YOUR OBJECTIVE:
If a line of the data below contains the string "group", copy it into your answer.
==== DATA FOR REVIEW
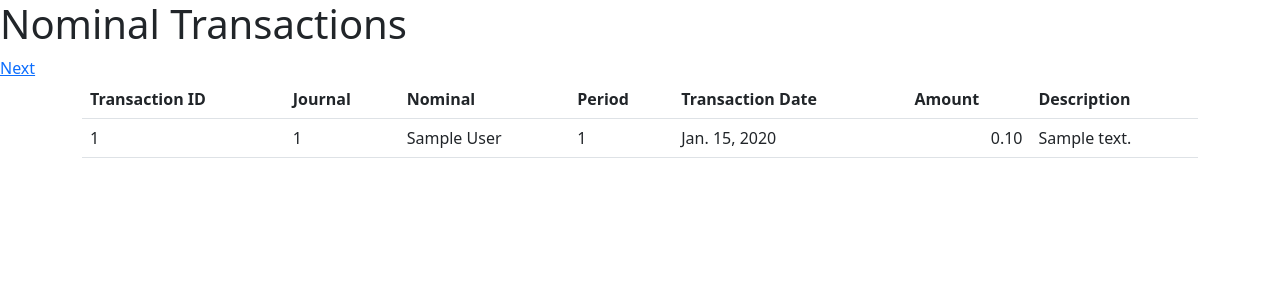
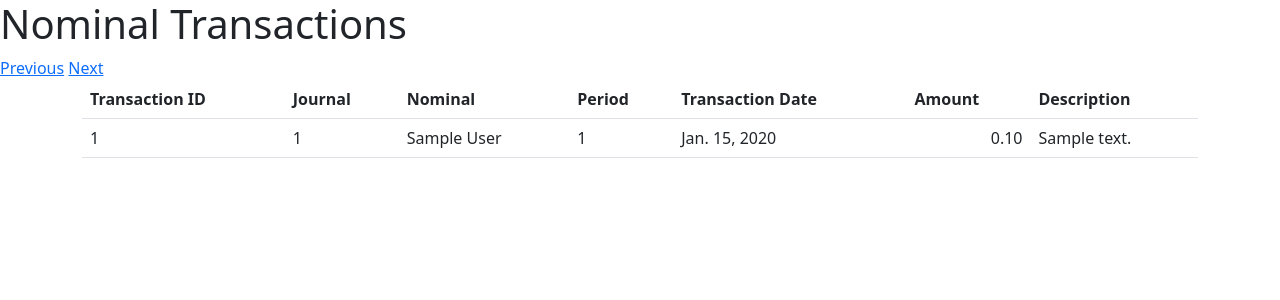
Before and after one commit to HaeckelK/bookkeeping, a Django app: template accounts/dashboards/templates/nominal_transactions.html in a window 1280 px wide. Shown: the top 300 px of the page. Run offline with Django 3.2, Linux system fonts and the light colour scheme; tables that the repository leaves empty hold one stand-in row (values such as "Sample post"); the template is opened without the code that fills it: values that come from a table or form of the project are taken from there, most other values are stand-ins (such as "Sample title", 1, 10 or a date in 2020).

Commit message:
feat: previous button to loop over nominal accounts

```diff
--- a/accounts/dashboards/templates/nominal_transactions.html
+++ b/accounts/dashboards/templates/nominal_transactions.html
@@ -7,6 +7,9 @@
     </head>
     <body>
         <h1>Nominal Transactions</h1>
+        {% if link_previous != "" %}
+        <a href="{{ link_previous }}">Previous</a>
+        {% endif %}
         {% if link_next != "" %}
         <a href="{{ link_next }}">Next</a>
         {% endif %}
--- a/accounts/dashboards/views.py
+++ b/accounts/dashboards/views.py
@@ -39,6 +39,12 @@ def nominal_transactions(request):
             pass
         else:
             link_next = f"/nominal_transactions/?nominals={next_name.name}&period_start={period_from}&period_end={period_to}"
+        try:
+            previous_name = NominalAccount.objects.get(pk=nominal_account.pk-1)
+        except NominalAccount.DoesNotExist:
+            pass
+        else:
+            link_previous = f"/nominal_transactions/?nominals={previous_name.name}&period_start={period_from}&period_end={period_to}"
 
     context = {"transactions": transactions,
                "period_from": period_from,
```
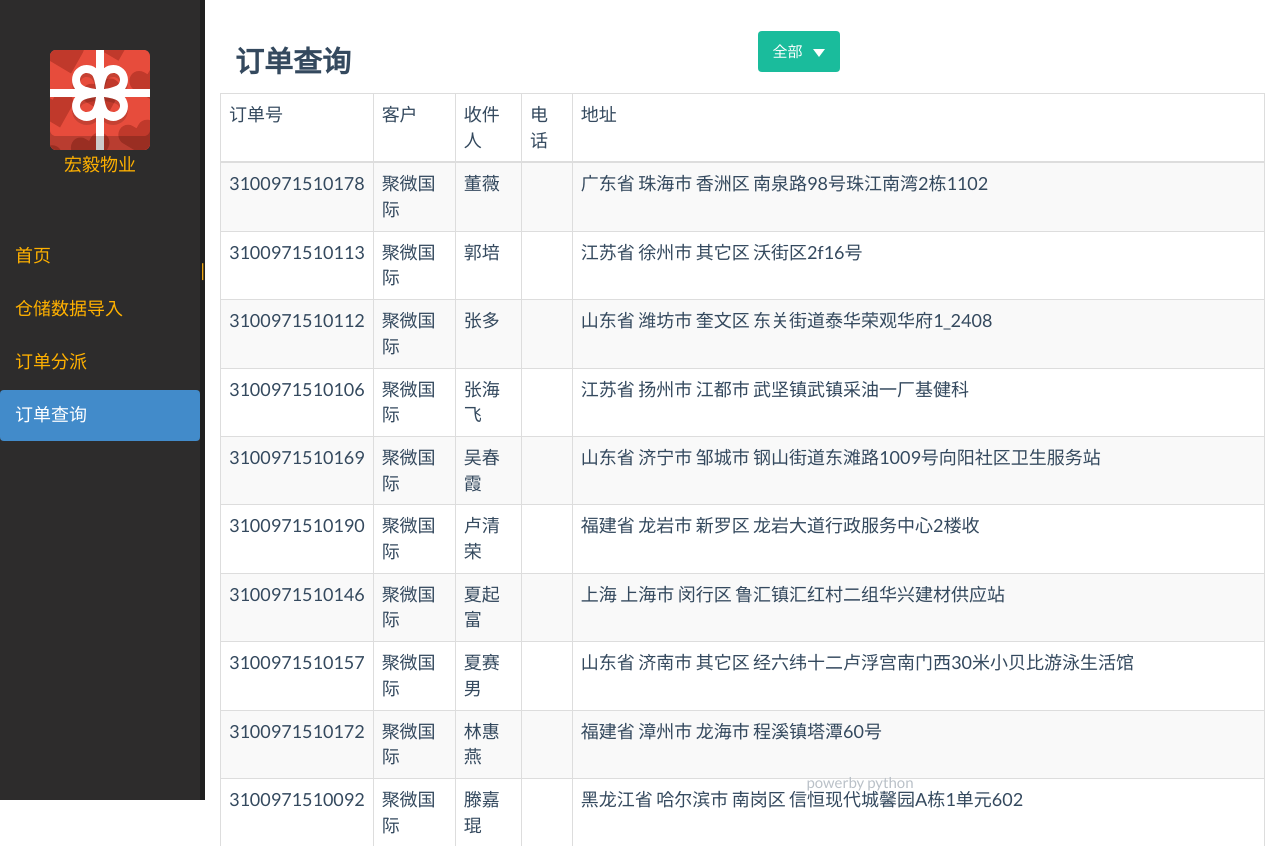
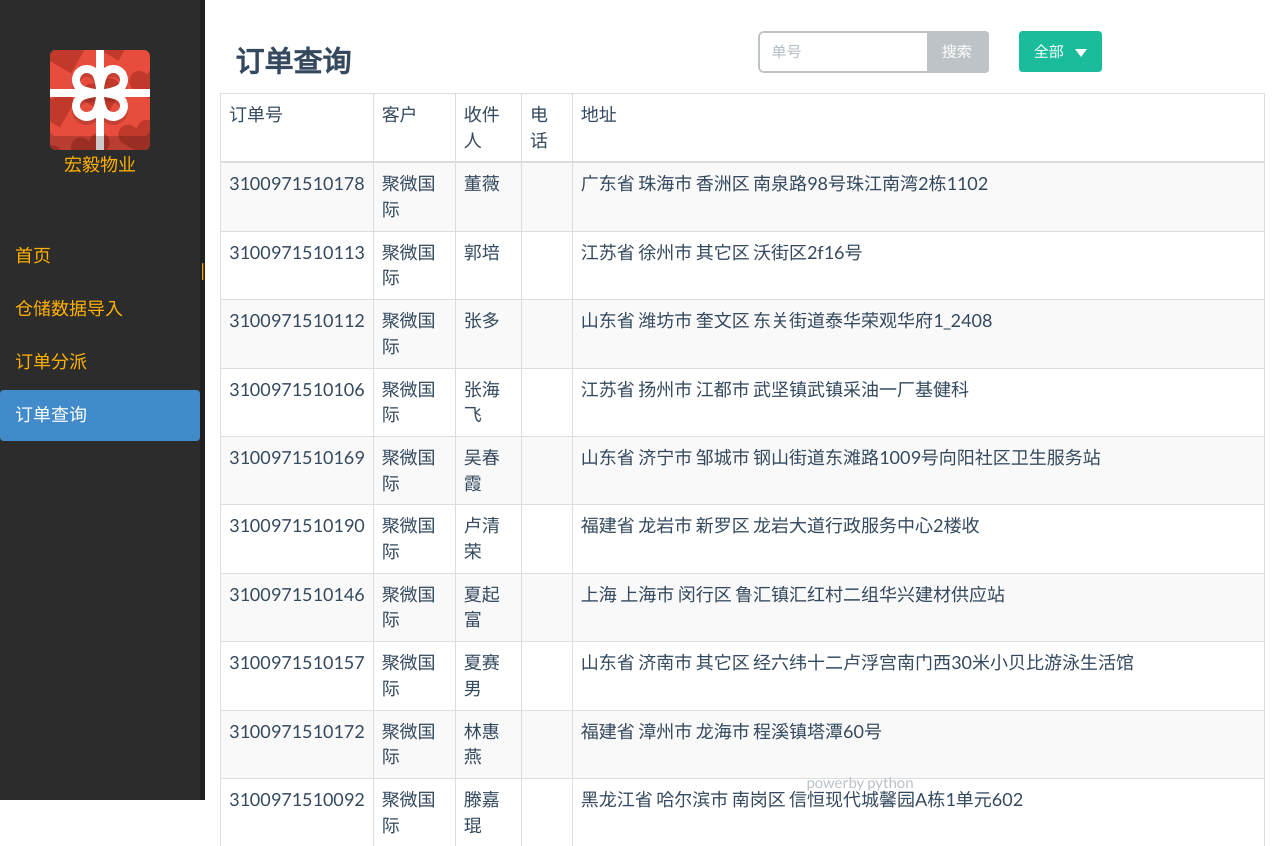
Before and after one commit to cnsworder/trasgo, a Flask app: page /order_post in a window 1280 px wide. Shown: the top 846 px of the page. Run offline with Flask 2, Linux system fonts and the light colour scheme; data comes from the database, SQL or seed files in the repository; some libraries are stand-ins or nearby versions.

Commit message:
Add search

```diff
--- a/templates/order_post.html
+++ b/templates/order_post.html
@@ -3,7 +3,16 @@
 <br/>
 <div>
     <div class="col-md-6"><h4>订单查询</h4></div>
-<div class="col-md-6 btn-group">
+    <div class="col-md-3">
+        <div class="input-group">
+            <input type="text" class="form-control" placeholder="单号"></input>
+            <span class="input-group-btn">
+                <button class="btn btn-default" type="button">搜索</button>
+            </span>
+        </div>
+
+    </div>
+    <div class="col-md-3 btn-group">
         <button class="btn btn-primary dropdown-toggle" data-toggle="dropdown"
                 aria-haspopup="true" aria-expanded="false">
             全部
```
Lines whose indentation alone changed are shown as unchanged.
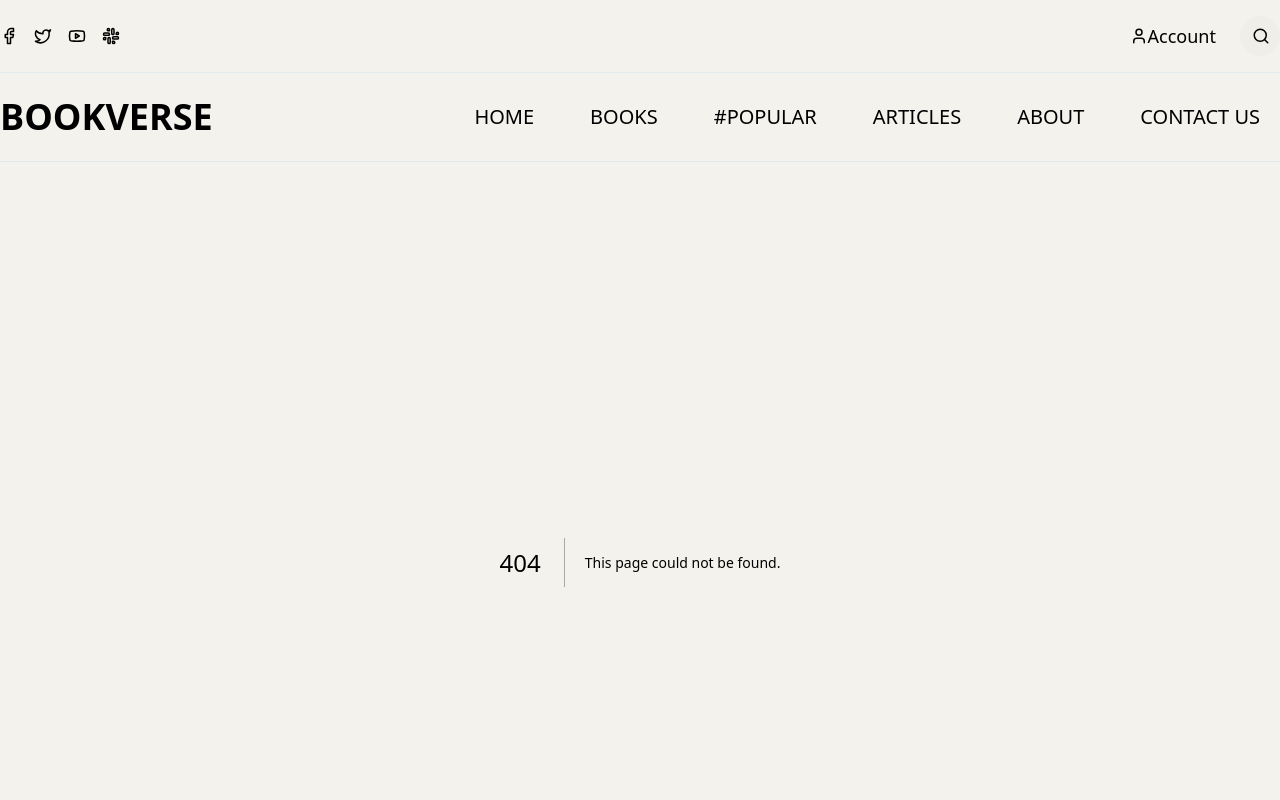
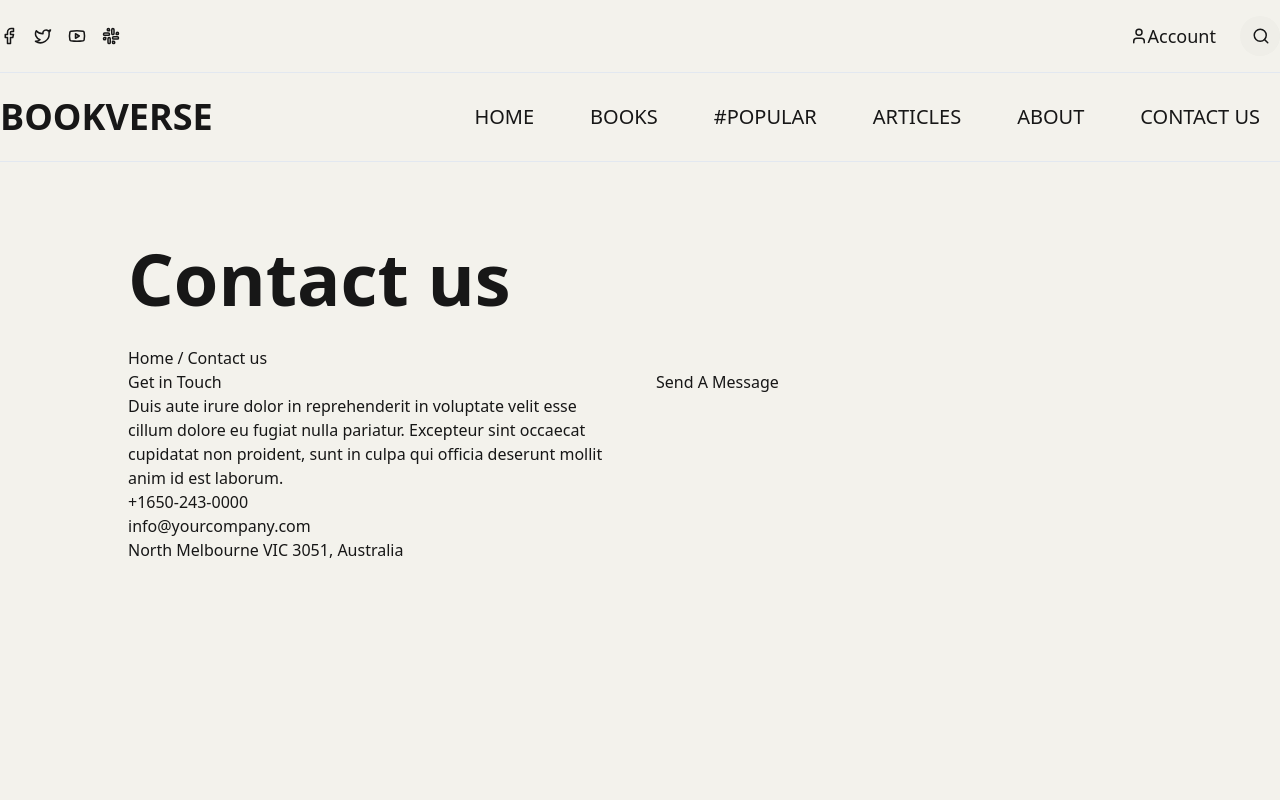
Before and after one commit to muh-arifulislam/bookverse, a Next.js app: page /contact in a window 1280 px wide. Before the commit this address had no page. Shown: the top 800 px of the page. Built offline with nearby package versions, Linux system fonts and the light colour scheme; a web font is replaced by a local one.

Commit message:
contact page created

```diff
--- /dev/null
+++ b/src/app/contact/page.tsx
@@ -0,0 +1,42 @@
+import React from "react";
+
+export default function Contacts() {
+  return (
+    <main className="px-4 py-20">
+      <div className="max-w-screen-lg mx-auto">
+        <div className="">
+          <h1 className="text-7xl font-semibold mb-8">Contact us</h1>
+          <div>
+            <ul className="flex items-center gap-1">
+              <li>Home</li>
+              <li>/</li>
+              <li>Contact us</li>
+            </ul>
+          </div>
+        </div>
+        <div className="grid grid-cols-2 gap-8">
+          <div>
+            <h2>Get in Touch</h2>
+            <p>
+              Duis aute irure dolor in reprehenderit in voluptate velit esse
+              cillum dolore eu fugiat nulla pariatur. Excepteur sint occaecat
+              cupidatat non proident, sunt in culpa qui officia deserunt mollit
+              anim id est laborum.
+            </p>
+            <div>
+              <p>+1650-243-0000</p>
+              <p>info@yourcompany.com</p>
+              <p>North Melbourne VIC 3051, Australia</p>
+            </div>
+          </div>
+          <div>
+            <h2>Send A Message</h2>
+            <div>
+              <form action=""></form>
+            </div>
+          </div>
+        </div>
+      </div>
+    </main>
+  );
+}
```
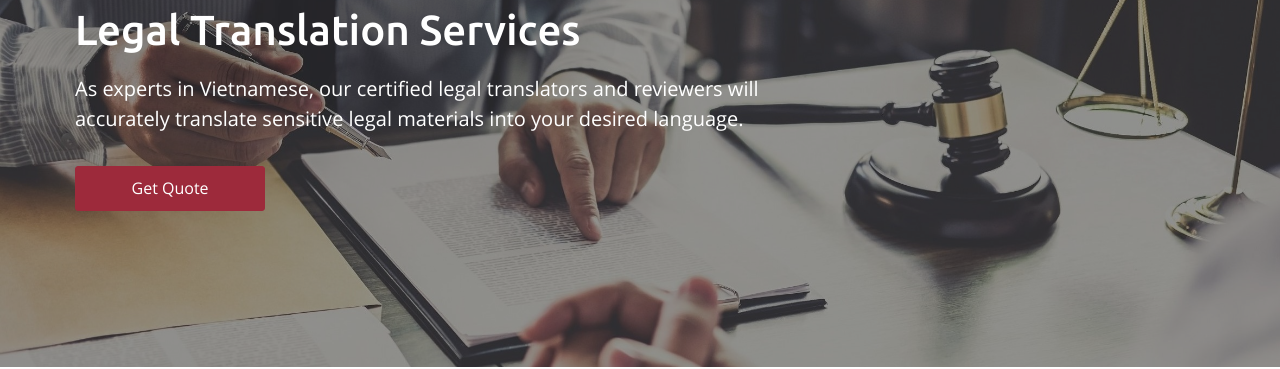
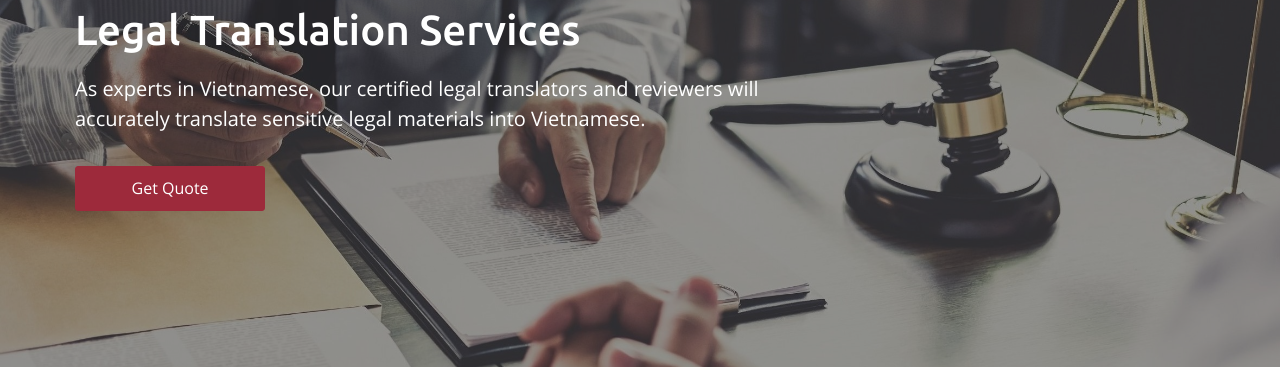
Before and after one commit to jndctranslation/landing_page, a Jekyll site: the page built from pages/legal.md, in a window 1280 px wide and 900 px high. Shown: the part 181-550 px from the top of the window. Built offline with Jekyll 4.4.1, drawn with Linux system fonts in a browser that asks for light colours.

Commit message:
Update Website Pages “legal_page_information”

```diff
--- a/_data/pages/legal.yml
+++ b/_data/pages/legal.yml
@@ -3,7 +3,7 @@ block_1:
   color_overlay: 'rgba(50, 50, 50, 0.5)'
   text: >-
     As experts in Vietnamese, our certified legal translators and reviewers will
-    accurately translate sensitive legal materials into your desired language.
+    accurately translate sensitive legal materials into Vietnamese.
   title: Legal Translation Services
   visible: true
 block_2:
```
========
WRITTEN SOLUTION:
-<div class="col-md-6 btn-group">
+        <div class="input-group">
+            <span class="input-group-btn">
+    <div class="col-md-3 btn-group">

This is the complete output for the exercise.